This is an excerpt from – you guessed it – Mark Twain’s The Adventures of Tom Sawyer. Obviously, without a guide, those colors mean nothing to you. Take a look at this, though.

Tom Sawyer Legend

Using the legend, it is easy to see that Mark Twain’s work (albeit a very small part of it) uses words that mainly originate from Old English. Not totally surprising, is it?

The writer went further and examined various kinds of texts ranging from legal to medical – even sports! The results were almost the same: majority of the words originate from Old English. While that is not surprising, what I found interesting were the other word origins.

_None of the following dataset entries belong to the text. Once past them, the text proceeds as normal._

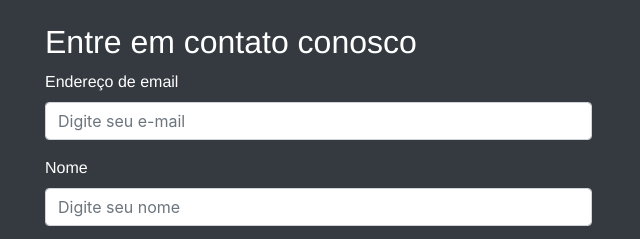
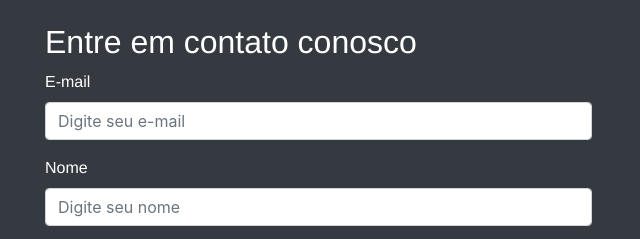
Before and after one commit to MatheusSCaetano/landingPage-nba, a plain HTML site: page index.html in a window 1280 px wide. Shown: the part 4452-4691 px from the top of the page, 0-640 px from the left. Drawn offline with nearby package versions, Linux system fonts and the light colour scheme; grey boxes are pictures that could not be loaded.

Commit message:
Correções realizadas

```diff
--- a/index.html
+++ b/index.html
@@ -469,7 +469,7 @@
             <form class="col-md-6 pr-5">
                 <h2 class="text-nba-content">Entre em contato conosco</h2>
 
-                <label for="exampleFormControlInput1" class="text-nba-content">Endereço de email</label>
+                <label for="exampleFormControlInput1" class="text-nba-content">E-mail</label>
                 <input type="email" class="form-control" id="email" placeholder="Digite seu e-mail"
                     onkeyup="validaEmail()">
                 <div id="txtEmail"></div>
```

If you take a look at the original post at Ideas Illustrated, I think you will have a bit of a blast clicking on the color-coded words in the passages. They are hyperlinked to their etymology, so you might want to make sure you do not have pressing matters to attend to if you tend to get totally immersed in this kind of thing.

Here’s a question for you. What English word do you know has a strange/interesting origin? My pick is boondocks which comes from the Filipino word bundok. The Online Etymology Dictionary gives this explanation:

1910s, from Tagalog bundok “mountain.” Adopted by occupying American soldiers in the Philippines for “remote and wild place.” Reinforced or re-adopted during World War II. Hence, also boondockers “shoes suited for rough terrain,” originally (1944) U.S. services slang word for field boots.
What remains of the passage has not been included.